**DATA SHOWN:**

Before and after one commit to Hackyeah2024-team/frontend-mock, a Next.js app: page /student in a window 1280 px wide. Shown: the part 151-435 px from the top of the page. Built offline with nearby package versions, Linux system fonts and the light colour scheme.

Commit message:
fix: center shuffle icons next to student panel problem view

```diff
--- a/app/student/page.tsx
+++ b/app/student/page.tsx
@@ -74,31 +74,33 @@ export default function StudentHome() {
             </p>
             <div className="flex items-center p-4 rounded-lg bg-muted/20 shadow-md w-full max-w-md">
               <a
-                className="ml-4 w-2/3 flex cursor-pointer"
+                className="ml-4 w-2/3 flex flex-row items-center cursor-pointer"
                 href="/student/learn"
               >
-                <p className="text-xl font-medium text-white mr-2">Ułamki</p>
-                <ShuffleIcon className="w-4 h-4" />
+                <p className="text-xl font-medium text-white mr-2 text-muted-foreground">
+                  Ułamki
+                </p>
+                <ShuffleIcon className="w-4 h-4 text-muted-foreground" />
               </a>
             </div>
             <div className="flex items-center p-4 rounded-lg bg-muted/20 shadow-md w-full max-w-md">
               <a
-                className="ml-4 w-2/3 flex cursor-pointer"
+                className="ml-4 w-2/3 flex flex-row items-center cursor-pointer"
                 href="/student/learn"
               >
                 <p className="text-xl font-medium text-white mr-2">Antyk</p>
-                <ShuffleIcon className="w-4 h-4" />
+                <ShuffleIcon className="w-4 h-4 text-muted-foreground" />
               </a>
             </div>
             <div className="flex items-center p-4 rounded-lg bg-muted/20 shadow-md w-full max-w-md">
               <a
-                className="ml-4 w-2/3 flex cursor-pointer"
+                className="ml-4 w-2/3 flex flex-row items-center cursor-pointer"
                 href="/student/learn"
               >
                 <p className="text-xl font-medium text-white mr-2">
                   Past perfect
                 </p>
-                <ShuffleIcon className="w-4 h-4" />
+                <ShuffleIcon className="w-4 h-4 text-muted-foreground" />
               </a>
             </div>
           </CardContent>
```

**WORK TASK:** Copy out every line of the entries where the string "page" shows up.

**WRITTEN RESPONSE:**
Before and after one commit to Hackyeah2024-team/frontend-mock, a Next.js app: page /student in a window 1280 px wide. Shown: the part 151-435 px from the top of the page. Built offline with nearby package versions, Linux system fonts and the light colour scheme.
--- a/app/student/page.tsx
+++ b/app/student/page.tsx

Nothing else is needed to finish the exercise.